Investors who seek income as a key component of their real estate portfolios have two primary options: Real Estate Investment Trusts (REITs) and Mortgage Investment Corporations (MICs)
While bond trading can be traced back to the Venetians of the 1300s, with publicly traded equities appearing three centuries later with the Dutch East India Company, the ability to invest in real estate via structured vehicles is a much more recent phenomenon.
REITs were first created in the U.S. via the Cigar Excise Tax Extension of 1960, a law signed by President Dwight D. Eisenhower to make it easy for investors to participate in large, diversified portfolios of real estate via the purchase of easily tradable securities.

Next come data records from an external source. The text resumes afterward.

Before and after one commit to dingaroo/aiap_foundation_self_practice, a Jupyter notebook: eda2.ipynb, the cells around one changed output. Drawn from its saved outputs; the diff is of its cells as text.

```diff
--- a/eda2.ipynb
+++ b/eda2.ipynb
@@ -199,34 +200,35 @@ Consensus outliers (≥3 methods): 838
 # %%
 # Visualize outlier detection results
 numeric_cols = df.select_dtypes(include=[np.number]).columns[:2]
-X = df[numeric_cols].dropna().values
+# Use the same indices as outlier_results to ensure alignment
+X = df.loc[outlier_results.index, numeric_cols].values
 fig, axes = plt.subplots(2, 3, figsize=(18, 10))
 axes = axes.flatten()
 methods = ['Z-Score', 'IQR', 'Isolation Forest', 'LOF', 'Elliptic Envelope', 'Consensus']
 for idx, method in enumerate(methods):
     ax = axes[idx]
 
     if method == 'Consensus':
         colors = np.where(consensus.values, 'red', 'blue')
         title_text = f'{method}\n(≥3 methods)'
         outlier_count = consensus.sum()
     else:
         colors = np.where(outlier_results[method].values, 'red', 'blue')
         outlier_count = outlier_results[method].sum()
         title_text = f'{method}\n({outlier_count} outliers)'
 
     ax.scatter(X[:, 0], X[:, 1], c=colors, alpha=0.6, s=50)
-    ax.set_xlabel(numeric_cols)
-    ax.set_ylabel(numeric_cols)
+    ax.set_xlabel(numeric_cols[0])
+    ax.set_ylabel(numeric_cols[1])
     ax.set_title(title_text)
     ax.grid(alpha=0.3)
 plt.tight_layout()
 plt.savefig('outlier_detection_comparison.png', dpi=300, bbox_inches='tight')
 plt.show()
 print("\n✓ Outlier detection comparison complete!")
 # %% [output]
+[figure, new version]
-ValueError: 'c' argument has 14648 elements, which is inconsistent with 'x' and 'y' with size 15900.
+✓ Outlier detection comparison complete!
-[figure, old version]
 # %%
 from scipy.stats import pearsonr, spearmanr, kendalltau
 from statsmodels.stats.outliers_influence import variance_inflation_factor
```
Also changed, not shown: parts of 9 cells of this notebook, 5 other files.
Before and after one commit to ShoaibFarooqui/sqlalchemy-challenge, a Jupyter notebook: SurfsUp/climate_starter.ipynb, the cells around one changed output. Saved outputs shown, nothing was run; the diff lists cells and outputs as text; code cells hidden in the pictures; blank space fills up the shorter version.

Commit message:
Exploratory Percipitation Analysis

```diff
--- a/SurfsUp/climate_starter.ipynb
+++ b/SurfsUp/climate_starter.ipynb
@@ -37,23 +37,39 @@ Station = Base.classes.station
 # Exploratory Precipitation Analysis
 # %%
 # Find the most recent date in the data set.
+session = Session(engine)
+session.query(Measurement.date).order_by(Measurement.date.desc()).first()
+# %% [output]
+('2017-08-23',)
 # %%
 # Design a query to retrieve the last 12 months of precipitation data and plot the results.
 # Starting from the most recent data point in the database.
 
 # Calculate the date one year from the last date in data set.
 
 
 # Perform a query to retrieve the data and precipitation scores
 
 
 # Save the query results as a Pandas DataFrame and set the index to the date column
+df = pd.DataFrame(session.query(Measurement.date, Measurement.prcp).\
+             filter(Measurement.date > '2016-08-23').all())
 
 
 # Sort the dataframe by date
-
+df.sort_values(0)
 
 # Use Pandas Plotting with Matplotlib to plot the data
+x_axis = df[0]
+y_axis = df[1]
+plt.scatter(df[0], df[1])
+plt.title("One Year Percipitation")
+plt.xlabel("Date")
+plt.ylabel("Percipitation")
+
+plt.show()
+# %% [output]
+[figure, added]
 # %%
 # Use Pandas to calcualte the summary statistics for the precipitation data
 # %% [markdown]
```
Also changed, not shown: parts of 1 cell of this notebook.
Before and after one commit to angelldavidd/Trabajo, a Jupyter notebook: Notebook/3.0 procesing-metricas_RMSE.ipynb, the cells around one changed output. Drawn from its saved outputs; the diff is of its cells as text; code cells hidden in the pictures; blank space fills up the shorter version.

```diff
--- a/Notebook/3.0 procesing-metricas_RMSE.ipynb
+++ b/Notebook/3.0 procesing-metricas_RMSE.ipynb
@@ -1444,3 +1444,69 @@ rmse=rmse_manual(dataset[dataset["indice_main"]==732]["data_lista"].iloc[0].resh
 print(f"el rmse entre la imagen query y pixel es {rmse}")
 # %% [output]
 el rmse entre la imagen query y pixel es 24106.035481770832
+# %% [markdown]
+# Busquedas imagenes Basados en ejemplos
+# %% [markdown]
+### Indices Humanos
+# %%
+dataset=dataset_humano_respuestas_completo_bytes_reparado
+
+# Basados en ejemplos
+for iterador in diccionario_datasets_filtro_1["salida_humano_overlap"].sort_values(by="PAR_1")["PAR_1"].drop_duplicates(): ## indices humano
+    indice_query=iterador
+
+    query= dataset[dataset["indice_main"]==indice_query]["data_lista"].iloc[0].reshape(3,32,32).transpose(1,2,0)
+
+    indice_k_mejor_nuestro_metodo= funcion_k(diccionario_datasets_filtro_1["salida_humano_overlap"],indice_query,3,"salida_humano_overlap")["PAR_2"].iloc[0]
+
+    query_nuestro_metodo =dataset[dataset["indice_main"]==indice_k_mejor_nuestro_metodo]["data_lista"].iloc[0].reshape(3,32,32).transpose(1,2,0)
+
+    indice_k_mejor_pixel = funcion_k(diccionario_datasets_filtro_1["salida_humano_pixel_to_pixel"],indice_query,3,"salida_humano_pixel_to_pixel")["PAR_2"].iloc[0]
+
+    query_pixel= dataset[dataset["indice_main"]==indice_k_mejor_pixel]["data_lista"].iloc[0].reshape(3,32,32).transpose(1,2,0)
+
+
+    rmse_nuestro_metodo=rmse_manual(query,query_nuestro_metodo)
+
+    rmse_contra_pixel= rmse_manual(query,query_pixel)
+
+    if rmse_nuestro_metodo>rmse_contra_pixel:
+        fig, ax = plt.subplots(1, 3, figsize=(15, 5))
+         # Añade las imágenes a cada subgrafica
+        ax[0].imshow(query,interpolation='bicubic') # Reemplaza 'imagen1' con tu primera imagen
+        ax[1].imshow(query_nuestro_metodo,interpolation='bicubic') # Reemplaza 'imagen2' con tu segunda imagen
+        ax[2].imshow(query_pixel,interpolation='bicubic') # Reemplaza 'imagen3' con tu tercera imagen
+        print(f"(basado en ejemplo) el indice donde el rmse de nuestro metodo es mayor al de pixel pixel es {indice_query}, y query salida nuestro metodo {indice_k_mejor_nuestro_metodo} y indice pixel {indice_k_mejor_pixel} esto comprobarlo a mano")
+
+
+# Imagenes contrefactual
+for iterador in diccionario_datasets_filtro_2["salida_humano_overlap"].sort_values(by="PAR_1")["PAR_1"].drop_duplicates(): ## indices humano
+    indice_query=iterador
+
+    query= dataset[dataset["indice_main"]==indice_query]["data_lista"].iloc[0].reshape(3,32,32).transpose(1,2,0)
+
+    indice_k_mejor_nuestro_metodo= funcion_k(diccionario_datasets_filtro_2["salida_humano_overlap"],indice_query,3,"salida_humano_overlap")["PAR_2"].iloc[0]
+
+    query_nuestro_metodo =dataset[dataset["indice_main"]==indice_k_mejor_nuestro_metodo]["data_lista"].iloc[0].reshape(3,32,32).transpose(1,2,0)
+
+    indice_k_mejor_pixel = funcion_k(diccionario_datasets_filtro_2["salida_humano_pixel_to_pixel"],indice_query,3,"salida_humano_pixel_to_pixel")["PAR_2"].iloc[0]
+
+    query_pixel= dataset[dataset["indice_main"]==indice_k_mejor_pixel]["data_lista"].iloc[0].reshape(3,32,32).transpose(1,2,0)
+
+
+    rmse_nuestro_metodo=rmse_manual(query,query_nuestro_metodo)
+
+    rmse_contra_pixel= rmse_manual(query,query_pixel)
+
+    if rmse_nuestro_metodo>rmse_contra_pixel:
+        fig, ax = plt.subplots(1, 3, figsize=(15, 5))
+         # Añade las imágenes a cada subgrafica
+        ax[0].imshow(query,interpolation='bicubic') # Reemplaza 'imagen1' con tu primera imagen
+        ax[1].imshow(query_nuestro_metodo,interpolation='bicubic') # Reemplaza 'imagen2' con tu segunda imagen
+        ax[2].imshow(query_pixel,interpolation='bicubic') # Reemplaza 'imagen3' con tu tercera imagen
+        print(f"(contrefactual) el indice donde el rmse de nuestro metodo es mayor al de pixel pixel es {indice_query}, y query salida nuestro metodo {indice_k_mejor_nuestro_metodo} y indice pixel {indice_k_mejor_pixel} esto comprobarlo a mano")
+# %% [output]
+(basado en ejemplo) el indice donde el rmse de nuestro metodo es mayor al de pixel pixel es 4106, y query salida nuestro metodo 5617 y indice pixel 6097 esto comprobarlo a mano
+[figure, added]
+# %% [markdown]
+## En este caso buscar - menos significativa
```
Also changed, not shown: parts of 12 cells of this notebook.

A REIT can be a private or publicly traded company that can invest in a broad range of income-generating real estate assets. These assets can include apartment buildings, offices, retail shopping centers, medical facilities, hotels, data centers and a range of infrastructure such as cellular towers. Most REITs have a focused portfolio of property types, but they can also invest across multiple types.
MICs are a uniquely Canadian construct, introduced by Parliament in 1973 as part of the Residential Mortgage Financing Act. The government foresaw a looming housing crisis with a growing population generating the need for millions of new homes. Parliament estimated that $5 billion in mortgage financing would be required for new housing, a number that exceeded available mortgage financing by $2.3 billion.
Parliament created MICs to enable individual investors, registered retired savings plans (RRSPs) and pension funds to invest in pools of mortgages, thereby closing the impending deficit.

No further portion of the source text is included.